**What the exercise asks:**
Reproduce only the top of the records, down to and including the line containing "Second picture: the".

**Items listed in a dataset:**
▼

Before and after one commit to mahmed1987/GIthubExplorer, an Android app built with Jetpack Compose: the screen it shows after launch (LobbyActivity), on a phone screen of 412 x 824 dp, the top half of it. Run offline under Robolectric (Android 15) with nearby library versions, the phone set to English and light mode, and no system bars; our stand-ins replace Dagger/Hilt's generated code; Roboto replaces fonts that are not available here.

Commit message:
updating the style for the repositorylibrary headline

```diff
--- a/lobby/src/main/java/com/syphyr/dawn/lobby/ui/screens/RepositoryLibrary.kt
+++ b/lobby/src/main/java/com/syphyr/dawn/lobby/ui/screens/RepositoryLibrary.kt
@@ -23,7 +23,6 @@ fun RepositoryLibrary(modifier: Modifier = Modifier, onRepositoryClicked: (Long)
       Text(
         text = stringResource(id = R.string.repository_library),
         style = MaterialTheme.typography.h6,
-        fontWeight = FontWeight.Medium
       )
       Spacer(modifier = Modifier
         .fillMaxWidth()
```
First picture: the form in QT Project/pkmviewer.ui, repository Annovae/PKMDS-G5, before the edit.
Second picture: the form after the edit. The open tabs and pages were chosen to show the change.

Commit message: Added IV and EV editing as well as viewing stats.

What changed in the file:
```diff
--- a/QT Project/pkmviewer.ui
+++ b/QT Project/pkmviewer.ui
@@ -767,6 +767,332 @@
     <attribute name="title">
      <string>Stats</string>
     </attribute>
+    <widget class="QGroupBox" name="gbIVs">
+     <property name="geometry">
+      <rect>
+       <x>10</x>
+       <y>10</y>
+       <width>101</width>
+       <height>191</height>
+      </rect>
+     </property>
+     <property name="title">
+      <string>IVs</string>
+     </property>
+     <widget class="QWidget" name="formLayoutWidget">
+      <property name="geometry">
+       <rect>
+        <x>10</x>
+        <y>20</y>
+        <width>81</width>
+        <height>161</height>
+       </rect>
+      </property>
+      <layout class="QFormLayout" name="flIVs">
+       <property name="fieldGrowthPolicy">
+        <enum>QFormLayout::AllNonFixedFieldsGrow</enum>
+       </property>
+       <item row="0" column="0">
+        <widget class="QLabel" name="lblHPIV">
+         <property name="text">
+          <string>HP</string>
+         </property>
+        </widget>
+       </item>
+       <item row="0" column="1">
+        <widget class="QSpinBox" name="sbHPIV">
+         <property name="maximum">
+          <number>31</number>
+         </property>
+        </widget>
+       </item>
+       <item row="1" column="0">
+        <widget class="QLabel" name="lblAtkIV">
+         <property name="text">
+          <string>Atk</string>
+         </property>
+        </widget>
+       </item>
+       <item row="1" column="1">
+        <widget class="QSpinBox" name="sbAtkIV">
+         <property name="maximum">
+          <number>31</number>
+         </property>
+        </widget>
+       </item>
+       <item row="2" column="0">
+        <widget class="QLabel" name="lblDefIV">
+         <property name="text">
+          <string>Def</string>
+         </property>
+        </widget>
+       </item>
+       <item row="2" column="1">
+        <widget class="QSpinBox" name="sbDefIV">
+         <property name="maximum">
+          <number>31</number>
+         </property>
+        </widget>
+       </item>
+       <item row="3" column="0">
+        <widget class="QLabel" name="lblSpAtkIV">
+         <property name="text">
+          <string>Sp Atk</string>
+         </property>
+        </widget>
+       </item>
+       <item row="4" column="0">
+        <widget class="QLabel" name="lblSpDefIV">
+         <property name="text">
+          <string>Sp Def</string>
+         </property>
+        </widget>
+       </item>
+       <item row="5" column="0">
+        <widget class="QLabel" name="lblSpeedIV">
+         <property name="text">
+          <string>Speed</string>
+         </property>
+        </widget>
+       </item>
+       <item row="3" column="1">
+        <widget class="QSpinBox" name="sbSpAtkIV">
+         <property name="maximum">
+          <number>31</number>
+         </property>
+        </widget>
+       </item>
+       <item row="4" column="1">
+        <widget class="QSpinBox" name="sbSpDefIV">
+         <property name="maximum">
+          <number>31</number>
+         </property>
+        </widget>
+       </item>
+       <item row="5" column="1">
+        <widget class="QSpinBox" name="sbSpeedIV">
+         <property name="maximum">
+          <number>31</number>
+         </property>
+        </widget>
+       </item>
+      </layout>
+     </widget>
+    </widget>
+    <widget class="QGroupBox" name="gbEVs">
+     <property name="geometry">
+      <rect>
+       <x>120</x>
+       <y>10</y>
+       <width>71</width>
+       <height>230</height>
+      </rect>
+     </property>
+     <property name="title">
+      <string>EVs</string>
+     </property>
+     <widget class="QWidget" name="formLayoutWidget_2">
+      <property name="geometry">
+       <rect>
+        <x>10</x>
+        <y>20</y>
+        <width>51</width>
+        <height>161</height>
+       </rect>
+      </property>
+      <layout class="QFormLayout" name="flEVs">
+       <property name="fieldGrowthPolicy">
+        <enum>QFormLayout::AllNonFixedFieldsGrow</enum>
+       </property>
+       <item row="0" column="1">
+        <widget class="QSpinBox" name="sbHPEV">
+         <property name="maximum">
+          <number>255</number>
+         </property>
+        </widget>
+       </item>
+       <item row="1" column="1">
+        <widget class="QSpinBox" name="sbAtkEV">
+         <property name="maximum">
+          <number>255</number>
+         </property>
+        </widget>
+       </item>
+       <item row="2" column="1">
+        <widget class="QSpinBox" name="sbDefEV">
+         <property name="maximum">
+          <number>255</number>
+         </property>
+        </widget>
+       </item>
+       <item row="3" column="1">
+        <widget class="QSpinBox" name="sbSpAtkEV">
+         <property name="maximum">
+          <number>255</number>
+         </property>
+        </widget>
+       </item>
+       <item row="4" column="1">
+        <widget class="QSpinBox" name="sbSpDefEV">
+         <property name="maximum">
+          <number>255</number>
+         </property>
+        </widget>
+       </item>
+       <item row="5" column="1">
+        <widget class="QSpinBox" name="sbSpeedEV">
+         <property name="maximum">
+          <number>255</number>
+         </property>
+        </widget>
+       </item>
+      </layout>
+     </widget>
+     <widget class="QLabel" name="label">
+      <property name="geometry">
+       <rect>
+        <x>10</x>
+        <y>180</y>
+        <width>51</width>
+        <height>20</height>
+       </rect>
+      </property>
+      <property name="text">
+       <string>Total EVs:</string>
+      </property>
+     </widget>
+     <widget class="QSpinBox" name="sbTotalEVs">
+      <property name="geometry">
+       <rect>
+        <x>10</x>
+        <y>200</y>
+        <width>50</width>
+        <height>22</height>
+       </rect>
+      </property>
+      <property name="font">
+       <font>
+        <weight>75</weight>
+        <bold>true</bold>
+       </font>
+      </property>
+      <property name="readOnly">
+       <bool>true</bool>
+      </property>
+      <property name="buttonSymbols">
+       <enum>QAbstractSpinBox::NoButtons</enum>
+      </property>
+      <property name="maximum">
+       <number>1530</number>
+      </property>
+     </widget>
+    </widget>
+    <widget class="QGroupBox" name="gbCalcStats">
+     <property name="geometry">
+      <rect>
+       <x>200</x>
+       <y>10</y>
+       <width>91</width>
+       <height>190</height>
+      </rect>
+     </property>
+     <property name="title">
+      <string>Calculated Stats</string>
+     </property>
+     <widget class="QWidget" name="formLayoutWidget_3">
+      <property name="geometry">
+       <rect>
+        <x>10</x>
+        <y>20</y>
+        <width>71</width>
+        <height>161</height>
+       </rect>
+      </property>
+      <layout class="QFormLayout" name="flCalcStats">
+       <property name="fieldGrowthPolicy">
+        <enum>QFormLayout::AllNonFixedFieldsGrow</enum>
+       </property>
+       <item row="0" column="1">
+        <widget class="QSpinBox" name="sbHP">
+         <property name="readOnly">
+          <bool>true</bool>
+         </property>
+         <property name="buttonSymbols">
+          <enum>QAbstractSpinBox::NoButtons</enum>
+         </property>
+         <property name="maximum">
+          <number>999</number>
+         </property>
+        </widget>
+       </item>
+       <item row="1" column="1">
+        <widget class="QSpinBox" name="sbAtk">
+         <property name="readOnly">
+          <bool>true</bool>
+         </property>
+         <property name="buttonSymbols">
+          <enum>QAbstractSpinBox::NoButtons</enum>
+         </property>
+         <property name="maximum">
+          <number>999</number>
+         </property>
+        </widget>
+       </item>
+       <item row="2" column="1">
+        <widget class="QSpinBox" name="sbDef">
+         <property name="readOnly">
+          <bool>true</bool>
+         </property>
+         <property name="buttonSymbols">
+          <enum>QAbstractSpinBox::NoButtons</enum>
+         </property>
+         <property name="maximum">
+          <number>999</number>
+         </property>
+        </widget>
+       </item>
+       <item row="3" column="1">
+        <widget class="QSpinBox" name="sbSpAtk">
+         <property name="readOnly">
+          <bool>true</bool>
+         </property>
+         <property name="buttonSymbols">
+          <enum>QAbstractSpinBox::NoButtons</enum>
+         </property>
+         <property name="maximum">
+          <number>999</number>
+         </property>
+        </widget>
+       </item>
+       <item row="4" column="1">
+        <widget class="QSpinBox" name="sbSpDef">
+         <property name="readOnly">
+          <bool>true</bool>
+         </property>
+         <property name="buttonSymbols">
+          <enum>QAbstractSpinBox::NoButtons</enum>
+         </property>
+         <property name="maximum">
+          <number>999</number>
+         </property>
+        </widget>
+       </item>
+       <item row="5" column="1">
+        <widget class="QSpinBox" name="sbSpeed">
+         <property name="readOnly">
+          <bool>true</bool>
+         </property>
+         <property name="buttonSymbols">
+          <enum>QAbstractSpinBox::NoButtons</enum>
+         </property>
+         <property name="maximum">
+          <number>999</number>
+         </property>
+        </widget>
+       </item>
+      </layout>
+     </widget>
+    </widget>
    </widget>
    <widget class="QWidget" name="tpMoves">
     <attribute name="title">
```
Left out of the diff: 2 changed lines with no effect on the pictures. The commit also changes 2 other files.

▲

**Solution to the problem:**
Before and after one commit to mahmed1987/GIthubExplorer, an Android app built with Jetpack Compose: the screen it shows after launch (LobbyActivity), on a phone screen of 412 x 824 dp, the top half of it. Run offline under Robolectric (Android 15) with nearby library versions, the phone set to English and light mode, and no system bars; our stand-ins replace Dagger/Hilt's generated code; Roboto replaces fonts that are not available here.

Commit message:
updating the style for the repositorylibrary headline

```diff
--- a/lobby/src/main/java/com/syphyr/dawn/lobby/ui/screens/RepositoryLibrary.kt
+++ b/lobby/src/main/java/com/syphyr/dawn/lobby/ui/screens/RepositoryLibrary.kt
@@ -23,7 +23,6 @@ fun RepositoryLibrary(modifier: Modifier = Modifier, onRepositoryClicked: (Long)
       Text(
         text = stringResource(id = R.string.repository_library),
         style = MaterialTheme.typography.h6,
-        fontWeight = FontWeight.Medium
       )
       Spacer(modifier = Modifier
         .fillMaxWidth()
```
First picture: the form in QT Project/pkmviewer.ui, repository Annovae/PKMDS-G5, before the edit.
Second picture: the form after the edit. The open tabs and pages were chosen to show the change.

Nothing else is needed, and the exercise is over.